House of Commons Hansard #104 of the 41st Parliament, 2nd Session. (The original version is on Parliament's site.) The word of the day was munitions.

Topics

Canadian Broadcasting CorporationStatements By Members

2 p.m.

NDP

Marc-André Morin NDP Laurentides—Labelle, QC

Mr. Speaker, I represent a rural riding. Many people in Laurentides—Labelle do not have access to a wide range of media options.

We rely on our public broadcaster for news, entertainment and culture. CBC/Radio-Canada is a major part of our cultural fabric. It is an institution that serves us well. In such a large country, access to national media is key. Our public broadcaster plays a vital role in the exchange of knowledge and information.

Cuts to CBC/Radio-Canada are hitting my riding and the rest of the country hard. The Conservatives have demonstrated that they see no future for CBC/Radio-Canada or for public broadcasting in Canada. That is shameful.

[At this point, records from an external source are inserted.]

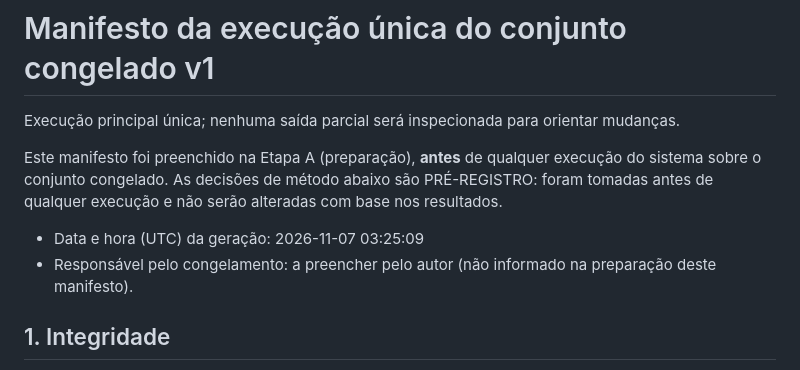
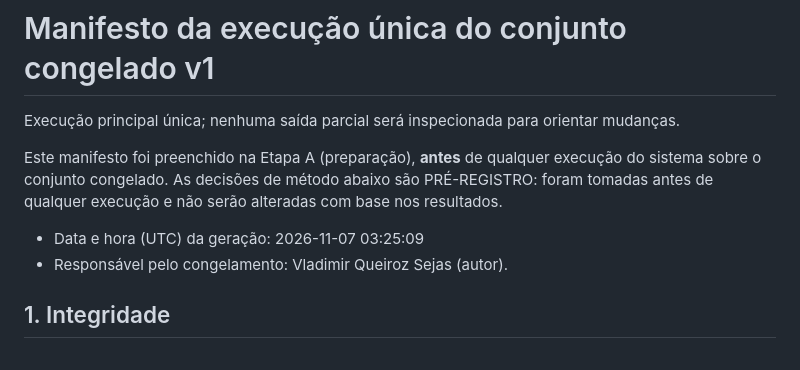
Before and after one commit to vladimirsejas/MISM3, a Markdown page: reproducao/MANIFESTO_EXECUCAO_v1.md, the part around the change. Drawn GitHub-style.

Commit message:
Manifesto: preenche o responsavel pelo congelamento (Vladimir Queiroz Sejas, autor)
Co-Authored-By: Claude Sonnet 5.5 <noreply@anthropic.com>

```diff
--- a/reproducao/MANIFESTO_EXECUCAO_v1.md
+++ b/reproducao/MANIFESTO_EXECUCAO_v1.md
@@ -5,7 +5,7 @@ Execução principal única; nenhuma saída parcial será inspecionada para orie
 Este manifesto foi preenchido na Etapa A (preparação), **antes** de qualquer execução do sistema sobre o conjunto congelado. As decisões de método abaixo são PRÉ-REGISTRO: foram tomadas antes de qualquer execução e não serão alteradas com base nos resultados.
 
 - Data e hora (UTC) da geração: 2026-11-07 03:25:09
-- Responsável pelo congelamento: a preencher pelo autor (não informado na preparação deste manifesto).
+- Responsável pelo congelamento: Vladimir Queiroz Sejas (autor).
 
 ## 1. Integridade
 
```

I join with my constituents in saying that I too support CBC/Radio-Canada.

African Institute for Mathematical SciencesStatements By Members

2 p.m.

Conservative

Joe Daniel Conservative Don Valley East, ON

Mr. Speaker, I rise to highlight the works of AIMS, the African Institute for Mathematical Sciences, also known as the Next Einstein Initiative.

AIMS has already set up education centres in South Africa, Senegal, Cameroon, Ghana, and the next centre will be in Dar es Salaam, Tanzania.

I had the privilege of meeting with the AIMS team made up of Professor Neil Turok, founder and chairman of AIMS, Mr. Thierry Zomahoun, Dr. Habiba Chakir, Mr. Sam Awuku and His Excellency Jakaya Kikwete, the president of Tanzania, to discuss the Tanzanian centre due to open in September 2014. The Government of Tanzania has committed a historic building for this purpose.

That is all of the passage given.